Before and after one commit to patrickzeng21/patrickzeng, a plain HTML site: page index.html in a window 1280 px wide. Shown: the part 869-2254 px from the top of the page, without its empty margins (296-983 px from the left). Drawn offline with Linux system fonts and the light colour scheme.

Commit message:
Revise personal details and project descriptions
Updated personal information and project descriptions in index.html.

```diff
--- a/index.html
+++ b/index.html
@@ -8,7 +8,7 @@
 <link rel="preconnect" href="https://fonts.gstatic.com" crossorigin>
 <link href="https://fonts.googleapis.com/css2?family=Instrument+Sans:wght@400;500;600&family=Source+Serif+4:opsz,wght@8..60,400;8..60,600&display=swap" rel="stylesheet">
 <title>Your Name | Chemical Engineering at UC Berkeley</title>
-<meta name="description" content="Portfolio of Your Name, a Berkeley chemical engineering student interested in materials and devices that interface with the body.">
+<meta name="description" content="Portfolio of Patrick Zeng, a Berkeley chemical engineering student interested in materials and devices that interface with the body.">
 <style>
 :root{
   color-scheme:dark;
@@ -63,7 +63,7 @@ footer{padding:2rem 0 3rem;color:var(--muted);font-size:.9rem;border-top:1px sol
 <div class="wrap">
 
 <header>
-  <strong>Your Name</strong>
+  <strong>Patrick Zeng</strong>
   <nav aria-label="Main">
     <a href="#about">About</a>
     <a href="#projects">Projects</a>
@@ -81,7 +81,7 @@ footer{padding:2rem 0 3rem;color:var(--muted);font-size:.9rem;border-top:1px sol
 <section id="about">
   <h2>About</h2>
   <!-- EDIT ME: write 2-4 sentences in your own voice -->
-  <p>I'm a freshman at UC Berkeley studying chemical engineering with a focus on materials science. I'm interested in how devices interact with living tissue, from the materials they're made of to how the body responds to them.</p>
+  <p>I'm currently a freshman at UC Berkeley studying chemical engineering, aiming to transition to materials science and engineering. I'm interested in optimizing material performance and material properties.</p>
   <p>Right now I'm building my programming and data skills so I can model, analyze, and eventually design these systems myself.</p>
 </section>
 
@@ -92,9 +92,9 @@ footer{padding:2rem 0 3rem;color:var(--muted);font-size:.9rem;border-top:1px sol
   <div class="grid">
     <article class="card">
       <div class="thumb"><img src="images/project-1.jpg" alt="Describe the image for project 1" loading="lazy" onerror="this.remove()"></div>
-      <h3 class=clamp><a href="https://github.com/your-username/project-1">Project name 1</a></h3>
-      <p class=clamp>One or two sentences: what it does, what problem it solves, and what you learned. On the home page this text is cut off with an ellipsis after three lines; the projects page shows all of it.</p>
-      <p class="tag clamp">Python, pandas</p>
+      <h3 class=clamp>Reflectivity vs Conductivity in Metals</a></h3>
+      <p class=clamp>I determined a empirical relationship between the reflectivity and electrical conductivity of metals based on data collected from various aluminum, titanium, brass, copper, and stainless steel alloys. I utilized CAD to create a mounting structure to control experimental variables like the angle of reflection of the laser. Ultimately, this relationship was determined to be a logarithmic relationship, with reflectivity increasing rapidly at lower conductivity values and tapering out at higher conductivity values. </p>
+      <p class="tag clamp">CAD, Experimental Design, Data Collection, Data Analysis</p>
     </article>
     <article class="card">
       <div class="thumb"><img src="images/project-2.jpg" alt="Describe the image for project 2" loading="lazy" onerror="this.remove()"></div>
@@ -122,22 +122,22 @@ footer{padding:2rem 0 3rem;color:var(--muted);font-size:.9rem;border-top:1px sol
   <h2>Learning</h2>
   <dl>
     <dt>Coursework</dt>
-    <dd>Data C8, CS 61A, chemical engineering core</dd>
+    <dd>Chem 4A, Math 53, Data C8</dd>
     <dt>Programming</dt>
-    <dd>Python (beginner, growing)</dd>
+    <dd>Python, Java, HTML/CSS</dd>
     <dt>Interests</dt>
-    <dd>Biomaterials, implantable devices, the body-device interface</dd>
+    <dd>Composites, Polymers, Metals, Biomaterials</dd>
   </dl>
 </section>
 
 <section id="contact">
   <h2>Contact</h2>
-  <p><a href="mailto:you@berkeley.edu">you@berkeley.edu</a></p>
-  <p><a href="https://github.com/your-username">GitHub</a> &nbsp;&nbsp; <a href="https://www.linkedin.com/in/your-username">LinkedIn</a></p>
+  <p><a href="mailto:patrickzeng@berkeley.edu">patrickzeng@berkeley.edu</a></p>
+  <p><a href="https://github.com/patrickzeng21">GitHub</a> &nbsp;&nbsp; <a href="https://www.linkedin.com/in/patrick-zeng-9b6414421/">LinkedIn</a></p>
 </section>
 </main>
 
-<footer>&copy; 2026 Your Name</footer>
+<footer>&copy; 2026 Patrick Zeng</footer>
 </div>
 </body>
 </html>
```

--- TASK BRIEF ---
Establish how many lines of the material above hold the word "Python". Nothing but the count should be returned.

--- RESPONSE TO THE TASK ---
3